Across these entries, work out how many lines carry the string "spacing", and give only that number.

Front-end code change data
=== Section Start ===

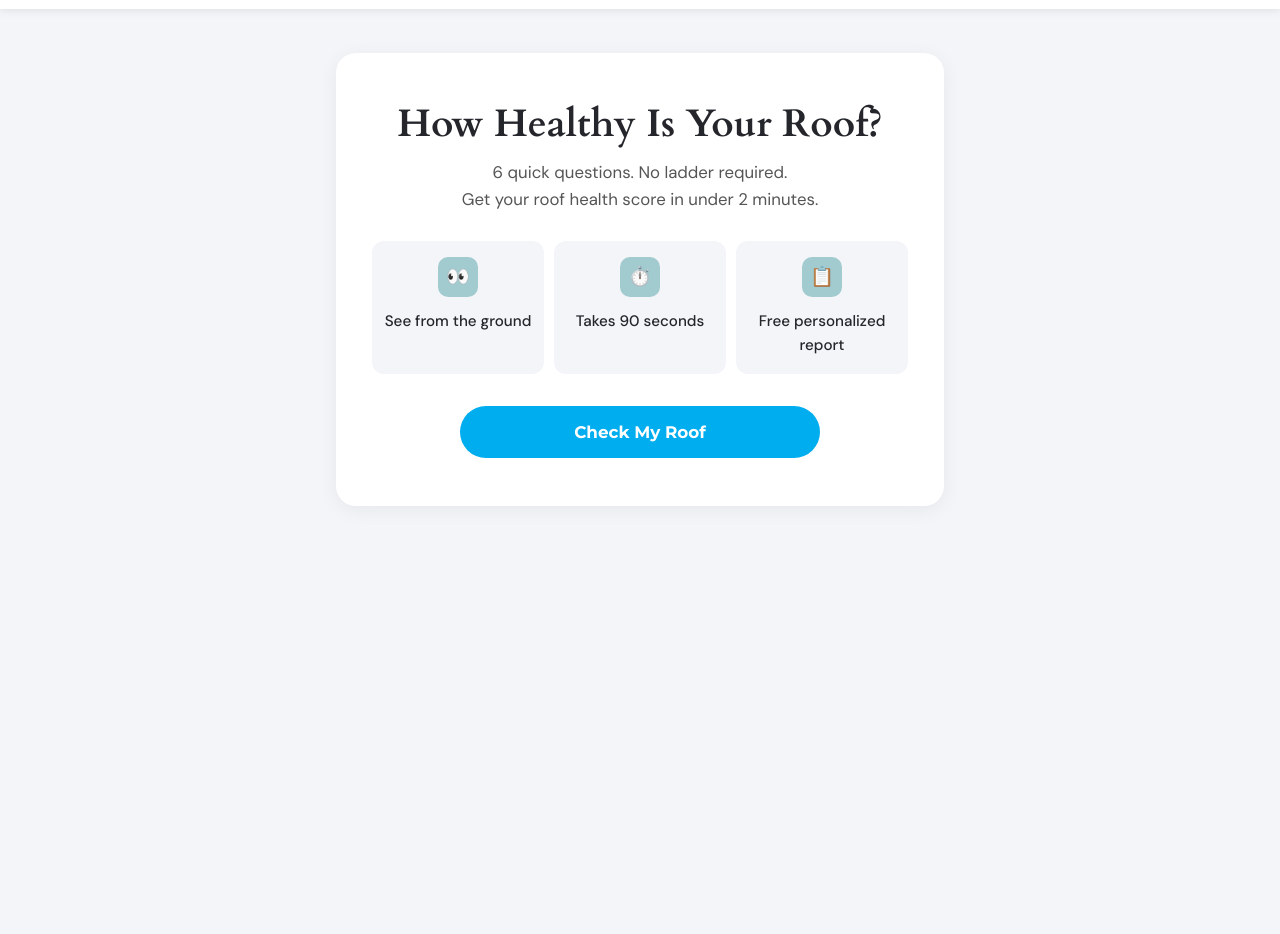
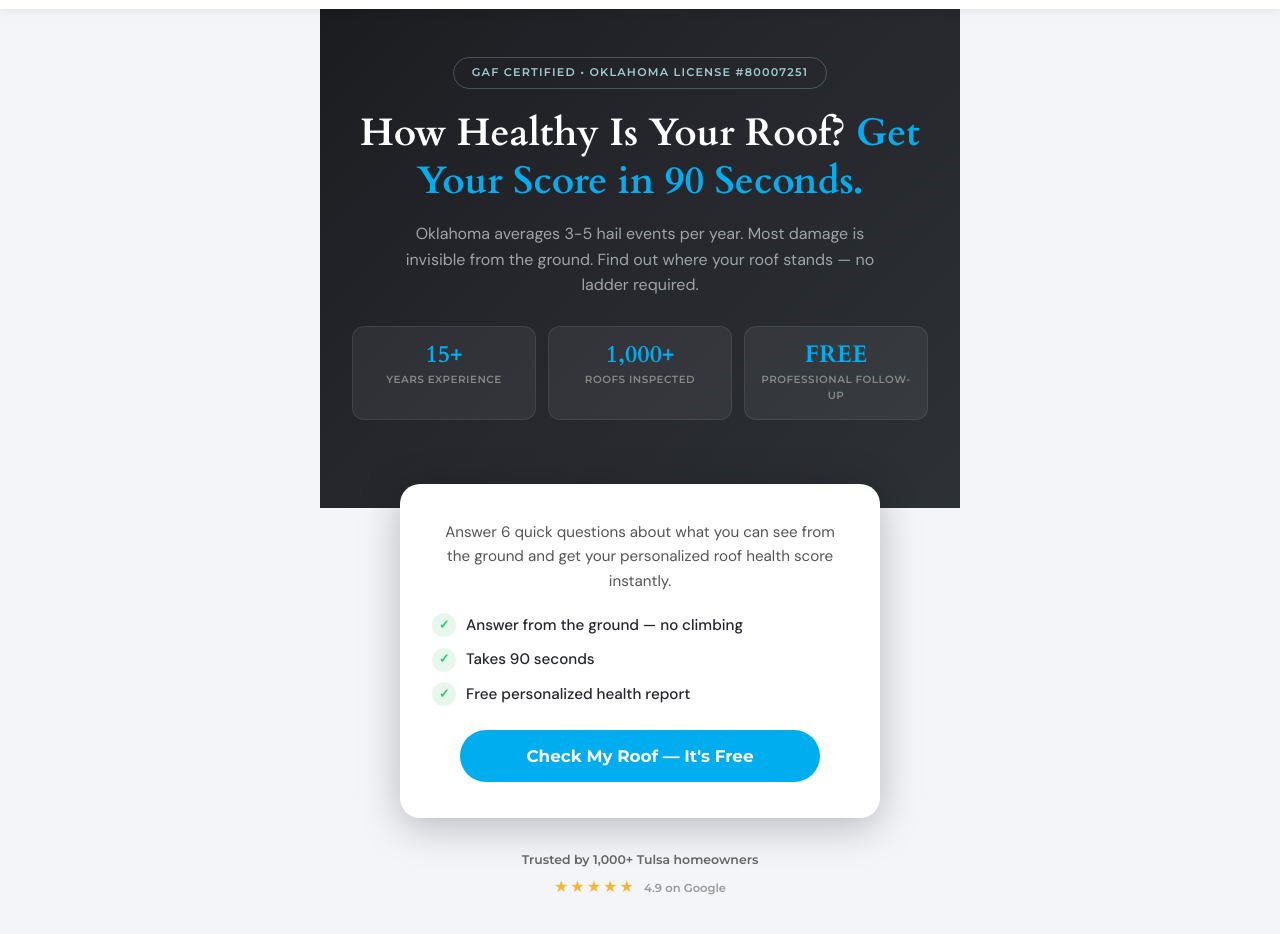
Before and after one commit to animusdigitalco/rnr-quick-roof-health-check, a plain HTML site: page index.html in a window 1280 px wide. Shown: the part 66-1000 px from the top of the page. Before the commit the page ends 807 px from the top, so only its background shows below. Drawn offline with Linux system fonts and the light colour scheme.

Commit message:
Upgrade hero for cold Meta traffic + add EmailJS lead notifications

```diff
--- a/index.html
+++ b/index.html
@@ -94,55 +94,145 @@ body {
   to   { opacity: 1; transform: translateY(0); }
 }
 
-/* ── Intro ── */
-.intro-card {
+/* ── Intro Hero ── */
+.intro-hero {
+  background: linear-gradient(135deg, #1a1c20 0%, #24262b 40%, #2d3035 100%);
+  margin: -24px -16px 0;
+  padding: 40px 20px 48px;
+  text-align: center;
+  position: relative;
+}
+.intro-hero .trust-badge {
+  display: inline-block;
+  font-family: 'Montserrat', sans-serif;
+  font-size: 0.7rem;
+  font-weight: 600;
+  text-transform: uppercase;
+  letter-spacing: 1.2px;
+  color: var(--teal);
+  border: 1px solid rgba(161,203,206,0.3);
+  border-radius: 50px;
+  padding: 6px 18px;
+  margin-bottom: 20px;
+}
+.intro-hero h1 {
+  font-family: 'Cardo', serif;
+  font-size: 2rem;
+  line-height: 1.25;
+  color: var(--white);
+  margin-bottom: 16px;
+  max-width: 560px;
+  margin-left: auto;
+  margin-right: auto;
+}
+.intro-hero .subtitle {
+  font-size: 1rem;
+  color: #a0a3aa;
+  max-width: 500px;
+  margin: 0 auto 28px;
+  line-height: 1.6;
+}
+.intro-stats {
+  display: flex;
+  justify-content: center;
+  gap: 12px;
+  flex-wrap: wrap;
+  margin-bottom: 32px;
+}
+.intro-stat {
+  background: rgba(255,255,255,0.06);
+  border: 1px solid rgba(255,255,255,0.08);
+  border-radius: 12px;
+  padding: 14px 16px;
+  text-align: center;
+  flex: 1;
+  min-width: 140px;
+  max-width: 200px;
+}
+.intro-stat .stat-num {
+  font-family: 'Cardo', serif;
+  font-size: 1.5rem;
+  font-weight: 700;
+  color: var(--blue);
+  line-height: 1.2;
+}
+.intro-stat .stat-label {
+  font-family: 'Montserrat', sans-serif;
+  font-size: 0.65rem;
+  font-weight: 600;
+  text-transform: uppercase;
+  letter-spacing: 0.5px;
+  color: #888;
+  margin-top: 2px;
+}
+.intro-card-overlay {
   background: var(--white);
   border-radius: var(--radius);
-  padding: 40px 28px;
+  padding: 32px 24px;
+  box-shadow: 0 8px 40px rgba(0,0,0,0.25);
+  max-width: 480px;
+  margin: -24px auto 0;
+  position: relative;
+  z-index: 2;
   text-align: center;
-  box-shadow: 0 4px 20px rgba(0,0,0,0.06);
-  margin-top: 20px;
 }
-.intro-card h1 {
-  font-family: 'Cardo', serif;
-  font-size: 2rem;
-  margin-bottom: 12px;
-  line-height: 1.2;
+.intro-card-overlay .card-desc {
+  font-size: 0.95rem;
+  color: #555;
+  margin-bottom: 20px;
+  line-height: 1.6;
 }
-.intro-card .subtitle {
-  font-size: 1.05rem;
-  color: #555;
-  margin-bottom: 28px;
-}
-.features {
+.intro-features {
   display: flex;
   flex-direction: column;
-  gap: 12px;
-  margin-bottom: 32px;
+  gap: 10px;
+  margin-bottom: 24px;
+  text-align: left;
 }
-.feature {
+.intro-feature {
   display: flex;
   align-items: center;
-  gap: 12px;
-  background: var(--bg);
-  border-radius: 12px;
-  padding: 14px 18px;
-  text-align: left;
+  gap: 10px;
+  font-size: 0.95rem;
+  font-weight: 500;
+  color: var(--dark);
 }
-.feature-icon {
+.intro-feature .feat-check {
   flex-shrink: 0;
-  width: 40px;
-  height: 40px;
-  border-radius: 10px;
-  background: var(--teal);
+  width: 24px;
+  height: 24px;
+  border-radius: 50%;
+  background: #e8f7ed;
+  color: var(--green);
   display: flex;
   align-items: center;
   justify-content: center;
-  font-size: 1.2rem;
+  font-size: 0.8rem;
+  font-weight: 700;
 }
-.feature span {
-  font-weight: 500;
-  font-size: 0.95rem;
+.social-proof-strip {
+  text-align: center;
+  padding: 16px 20px;
+  margin-top: 16px;
+}
+.social-proof-strip .proof-text {
+  font-family: 'Montserrat', sans-serif;
+  font-size: 0.78rem;
+  font-weight: 600;
+  color: #666;
+  margin-bottom: 4px;
+}
+.social-proof-strip .proof-stars {
+  color: #f5b731;
+  font-size: 1rem;
+  letter-spacing: 2px;
+}
+.social-proof-strip .proof-rating {
+  font-family: 'Montserrat', sans-serif;
+  font-size: 0.72rem;
+  font-weight: 600;
+  color: #999;
+  margin-left: 4px;
 }
 
 /* ── Buttons ── */
@@ -541,13 +631,16 @@ body {
 
 /* ── Responsive ── */
 @media (min-width: 480px) {
-  .intro-card { padding: 48px 36px; }
-  .intro-card h1 { font-size: 2.4rem; }
+  .intro-hero { padding: 48px 32px 56px; }
+  .intro-hero h1 { font-size: 2.4rem; }
+  .intro-card-overlay { padding: 36px 32px; }
   .question-card { padding: 36px 32px; }
   .gate-card { padding: 40px 32px; }
   .results-card { padding: 40px 32px; }
-  .features { flex-direction: row; gap: 10px; }
-  .feature { flex: 1; flex-direction: column; text-align: center; padding: 16px 12px; }
+}
+@media (max-width: 479px) {
+  .intro-stats { flex-direction: column; align-items: center; }
+  .intro-stat { max-width: 100%; width: 100%; }
 }
 </style>
 </head>
@@ -565,24 +658,49 @@ body {
 
   <!-- SCREEN: Intro -->
   <div class="screen active" id="screen-intro">
-    <div class="intro-card">
-      <h1>How Healthy Is Your Roof?</h1>
-      <p class="subtitle">6 quick questions. No ladder required.<br>Get your roof health score in under 2 minutes.</p>
-      <div class="features">
-        <div class="feature">
-          <div class="feature-icon">👀</div>
-          <span>See from the ground</span>
+    <div class="intro-hero">
+      <div class="trust-badge">GAF Certified &bull; Oklahoma License #80007251</div>
+      <h1>How Healthy Is Your Roof? <span style="color:#00aeef">Get Your Score in 90 Seconds.</span></h1>
+      <p class="subtitle">Oklahoma averages 3-5 hail events per year. Most damage is invisible from the ground. Find out where your roof stands — no ladder required.</p>
+      <div class="intro-stats">
+        <div class="intro-stat">
+          <div class="stat-num">15+</div>
+          <div class="stat-label">Years Experience</div>
         </div>
-        <div class="feature">
-          <div class="feature-icon">⏱️</div>
+        <div class="intro-stat">
+          <div class="stat-num">1,000+</div>
+          <div class="stat-label">Roofs Inspected</div>
+        </div>
+        <div class="intro-stat">
+          <div class="stat-num">FREE</div>
+          <div class="stat-label">Professional Follow-Up</div>
+        </div>
+      </div>
+    </div>
+    <div class="intro-card-overlay">
+      <p class="card-desc">Answer 6 quick questions about what you can see from the ground and get your personalized roof health score instantly.</p>
+      <div class="intro-features">
+        <div class="intro-feature">
+          <div class="feat-check">&#10003;</div>
+          <span>Answer from the ground — no climbing</span>
+        </div>
+        <div class="intro-feature">
+          <div class="feat-check">&#10003;</div>
           <span>Takes 90 seconds</span>
         </div>
-        <div class="feature">
-          <div class="feature-icon">📋</div>
-          <span>Free personalized report</span>
+        <div class="intro-feature">
+          <div class="feat-check">&#10003;</div>
+          <span>Free personalized health report</span>
         </div>
       </div>
-      <button class="btn-primary" onclick="startQuiz()">Check My Roof</button>
+      <button class="btn-primary" onclick="startQuiz()">Check My Roof — It's Free</button>
+    </div>
+    <div class="social-proof-strip">
+      <div class="proof-text">Trusted by 1,000+ Tulsa homeowners</div>
+      <div>
+        <span class="proof-stars">&#9733;&#9733;&#9733;&#9733;&#9733;</span>
+        <span class="proof-rating">4.9 on Google</span>
+      </div>
     </div>
   </div>
 
@@ -921,8 +1039,34 @@ function submitGate(e) {
 
   if (!name || !phone || !email || !address) return;
 
-  // TODO: Send lead data to CRM / webhook here
-  console.log('Lead captured:', { name, phone, email, address });
+  // Send lead notification emails
+  const score = calcScore();
+  const tier = getTier(score);
+  const emailData = {
+    service_id: 'default_service',
+    template_id: 'template_lead_notification',
+    user_id: 'YOUR_EMAILJS_PUBLIC_KEY', // PLACEHOLDER
+    template_params: {
+      to_email: 'rnr.roofing.inc1@gmail.com,jon@animusdigital.co',
+      from_name: 'RNR Roofing Tools',
+      subject: '🏠 New Lead: Quick Roof Health Check',
+      lead_name: name,
+      lead_phone: phone,
+      lead_email: email,
+      lead_address: address,
+      lead_score: score,
+      lead_result: tier.name,
+      lead_tool: 'Quick Roof Health Check',
+      lead_answers: JSON.stringify(answers)
+    }
+  };
+  fetch('https://api.emailjs.com/api/v1.6/email/send', {
+    method: 'POST',
+    headers: { 'Content-Type': 'application/json' },
+    body: JSON.stringify(emailData)
+  }).catch(err => console.error('Email send error:', err));
+
+  console.log('Lead captured:', { name, phone, email, address, score });
 
   showResults();
 }
```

=== Section End ===

**Expected answer:** 3